(Before-and-after change data)

════════

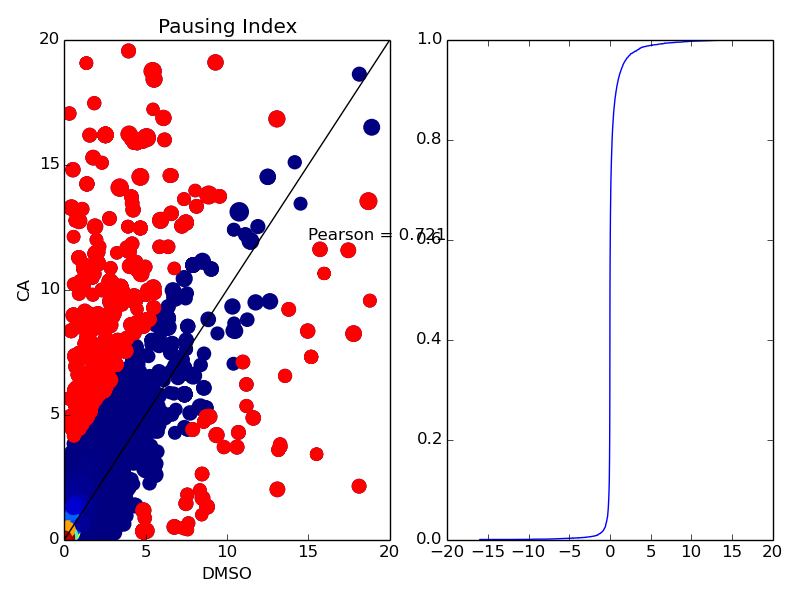
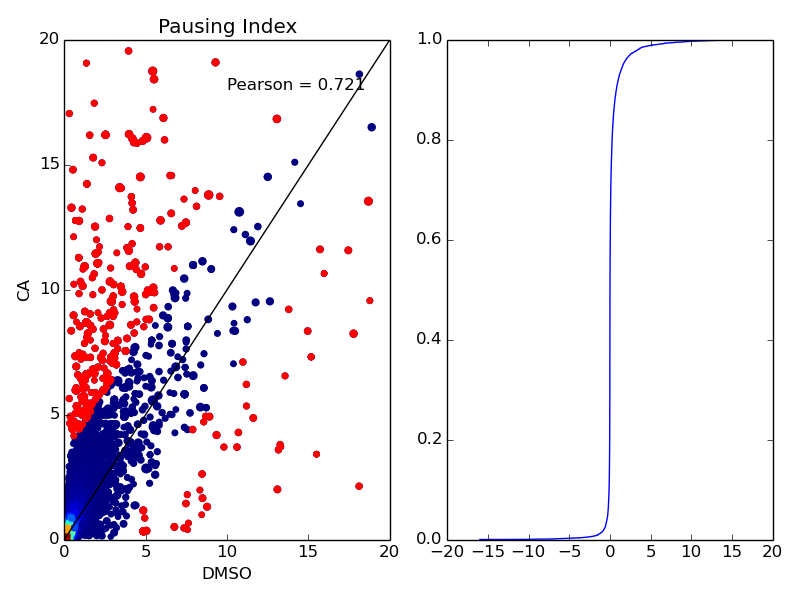
updates

diff --git a/src/master_writer.py b/src/master_writer.py
@@ -121,7 +121,7 @@ def run(DMSOgenes,DMSOTSS,DMSOEND,CAgenes,CATSS,CAEND,filedir,figuredir):
             TRx.append(DMSOTSS/(DMSOgenes-DMSOTSS))
             ERy.append(CAEND/(CAgenes-CAEND))
             ERx.append(DMSOEND/(DMSOgenes-DMSOEND))
-            expressionlist.append(5.0*(np.log2(DMSOgenes)+np.log2(CAgenes))/2.0)
+            expressionlist.append((np.log2(DMSOgenes)+np.log2(CAgenes))/2.0)
             TR = (CATSS/(CAgenes-CATSS))-(DMSOTSS/(DMSOgenes-DMSOTSS))
             cdf.append(TR)
             names.append(gene.split(';')[1])
@@ -422,9 +422,11 @@ def run(DMSOgenes,DMSOTSS,DMSOEND,CAgenes,CATSS,CAEND,filedir,figuredir):
     ax1.set_xlim([0, 20])
     ax1.set_ylim([0, 20])
     ax1.plot([0,50.0],[0,50.0],color='k')
-    ax1.text(10,18, "Pearson = " + str(pearsons)[0:5])
+    ax1.text(8,18, "Pearson = " + str(pearsons)[0:5])
     ax2 = F6.add_subplot(122)
     ax2.plot(np.sort(cdf),np.linspace(0,1,len(cdf)))
+    
+    
     plt.savefig(figuredir + '/PausingIndex.png')
     
     order = ['FOS','EGR1','EGR2','EGR3','NR4A3']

════════

Work order.
In how many lines of the records does the word "DMSOTSS" occur? Reply with the number only.

Answer to this task.
4